He further said that these figures gave an insight into the changes in drinking patterns.
"Binge drinking is increasingly prevalent in young females and alcohol-related offences are showing the greatest increases. There is a greater propensity to young females binge drinking and being involved in aggressive anti-social behaviour -- and it is our officers who have to face this,'' he said.
Bell said that the police would support all those measures that work towards reducing binge drinking, this would also include abolishing "happy hours''.
"People have to address these issues and take personal responsibility for their actions,'' he said.
Acting executive director of the WA Drug and Alcohol Office Eric Dillon said: "Recent police data about the number of alcohol-related offences involving women, particularly those involving violence and aggression, is quite disturbing. That is why it is so important for parents and the community to work with young people to rethink the way we drink alcohol."
Dillon added: "We don't want young people or anyone else becoming tomorrow's crime statistic. Drinking alcohol has become a firmly entrenched part of our everyday life. The problems associated with binge drinking affect us all and the community will need to work together with government to ensure that alcohol is consumed responsibly.
"The Drug and Alcohol Office has launched a hard-hitting campaign asking the whole community to rethink the way that we drink, to reduce the health impacts, violence and injury that drinking too much alcohol can cause. Advertising is just one way to connect with young people and change their behaviour.''
According to statistics from the 2007 National Drug Strategy Household Survey, teenage girls scored higher on boozing than their male counterparts.

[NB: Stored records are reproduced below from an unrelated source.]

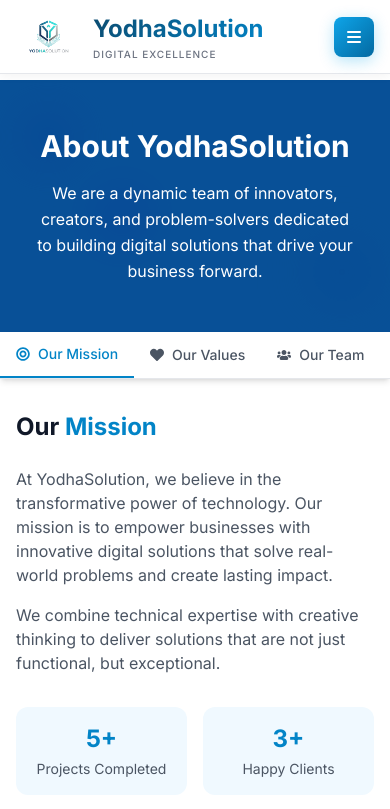
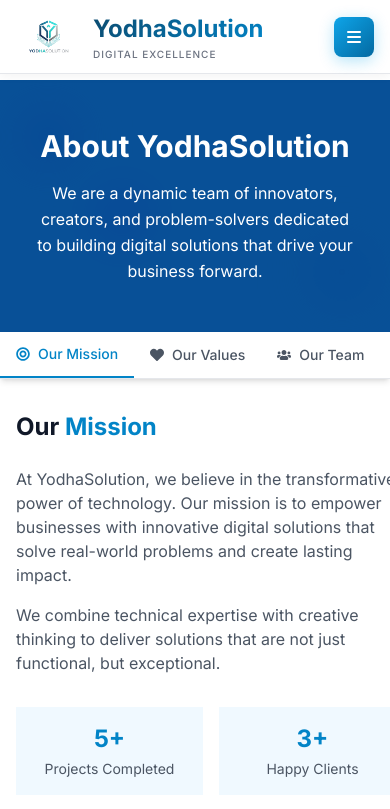
Before and after one commit to gaurabsap/yodhaSolution-portfolio, a React (Vite) app: page /about in a window 390 px wide. Shown: the top 809 px of the page. Built offline with nearby package versions, Linux system fonts and the light colour scheme.

Commit message:
update project page

```diff
--- a/src/pages/Home.jsx
+++ b/src/pages/Home.jsx
@@ -117,7 +117,7 @@
               left: 0,
               right: 0,
               bottom: 0,
-              background: 'linear-gradient(135deg, #0A64BC, #0369a1)'
+              background: 'linear-gradient(135deg, rgba(10, 100, 188, 0.9), rgba(3, 105, 161, 0.9) )'
             }}
           />
 
@@ -186,15 +186,15 @@
                 animate={{ opacity: 1, y: 0 }}
                 transition={{ delay: 0.2 }}
                 style={{
-                  fontSize: 'clamp(2.5rem, 4vw, 3.5rem)',
+                  fontSize: 'clamp(2.5rem, 4vw, 4.4rem)',
                   fontWeight: 'bold',
                   color: 'white',
                   lineHeight: 1.2,
                   textShadow: '0 2px 10px rgba(0, 0, 0, 0.3)',
-                  marginBottom: '1rem'
+                  marginBottom: '0.1rem'
                 }}
               >
-                Professional IT Solutions for
+                Elevate Your Business
               </motion.h1>
 
               <motion.span
@@ -202,18 +202,19 @@
                 animate={{ opacity: 1, scale: 1 }}
                 transition={{ delay: 0.4 }}
                 style={{
-                  fontSize: 'clamp(2.5rem, 4vw, 3.5rem)',
+                  fontSize: 'clamp(1.2rem, 3vw, 2.1rem)',
                   display: 'block',
-                  background: 'linear-gradient(135deg, #7dd3fc, #e0f2fe)',
+                  // background: 'linear-gradient(135deg, #7dd3fc, #e0f2fe)',
                   WebkitBackgroundClip: 'text',
                   blockSize: 'unset',
                   // WebkitTextFillColor: 'transparent',
                   backgroundClip: 'text',
                   marginBottom: '1.5rem',
-                  color: 'transparent',
+                  color: '#e0f2fe',
                 }}
               >
-                Growing Businesses
+                Professional IT Solution To Grow Your Business
+
               </motion.span>
 
               <motion.p
@@ -221,7 +222,7 @@
                 animate={{ opacity: 1, y: 0 }}
                 transition={{ delay: 0.6 }}
                 style={{
-                  fontSize: '1.25rem',
+                  fontSize: '1.15rem',
                   color: '#e0f2fe',
                   marginBottom: '2rem',
                   maxWidth: '700px',
@@ -302,7 +303,7 @@
               </motion.div>
 
               {/* Scroll Indicator */}
-              <motion.div
+              {/* <motion.div
                 initial={{ opacity: 0 }}
                 animate={{ opacity: 1 }}
                 transition={{ delay: 1.2 }}
@@ -321,7 +322,7 @@
                 >
                   Scroll to explore ↓
                 </motion.div>
-              </motion.div>
+              </motion.div> */}
             </motion.div>
           </div>
         </div>
--- a/src/styles/globals.css
+++ b/src/styles/globals.css
@@ -89,3 +89,79 @@
     opacity: 1;
   }
 }
+
+
+/* EMERGENCY FIX FOR FULL WIDTH PROJECT CARDS ON MOBILE */
+@media (max-width: 767px) {
+  /* Target the projects section specifically */
+  section.bg-white > div > div {
+    width: 100vw !important;
+    margin-left: 0 !important;
+    margin-right: 0 !important;
+    padding-left: 0 !important;
+    padding-right: 0 !important;
+  }
+
+  /* Target each project card */
+  section.bg-white > div > div > div {
+    width: 100% !important;
+    max-width: 100% !important;
+    margin-left: 0 !important;
+    margin-right: 0 !important;
+    padding-left: 0 !important;
+    padding-right: 0 !important;
+    border-radius: 0 !important;
+    border-left: none !important;
+    border-right: none !important;
+  }
+
+  /* Make sure image stretches full width */
+  section.bg-white img {
+    width: 100% !important;
+    max-width: 100% !important;
+  }
+}
+
+/* Force full width on mobile only */
+@media (max-width: 767px) {
+  .mobile-full-width {
+    width: 100vw !important;
+    position: relative !important;
+    left: 50% !important;
+    right: 50% !important;
+    margin-left: -50vw !important;
+    margin-right: -50vw !important;
+  }
+
+  .mobile-full-width > .grid {
+    width: 100% !important;
+    max-width: 100% !important;
+  }
+
+  .mobile-full-width > .grid > * {
+    border-radius: 0 !important;
+    border-left: none !important;
+    border-right: none !important;
+    margin-left: 0 !important;
+    margin-right: 0 !important;
+  }
+}
+
+/* Desktop stays normal */
+@media (min-width: 768px) {
+  .normal-width {
+    width: auto !important;
+    position: static !important;
+    left: auto !important;
+    right: auto !important;
+    margin-left: auto !important;
+    margin-right: auto !important;
+  }
+}
+
+@media (max-width: 768px) {
+  body, html {
+    overflow-x: hidden !important;
+    width: 100%;
+  }
+}
```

Girls in the age group of 14-19 were nearly twice as prone to alcohol as their male counterparts, at a level that was a high risk of long-term harm.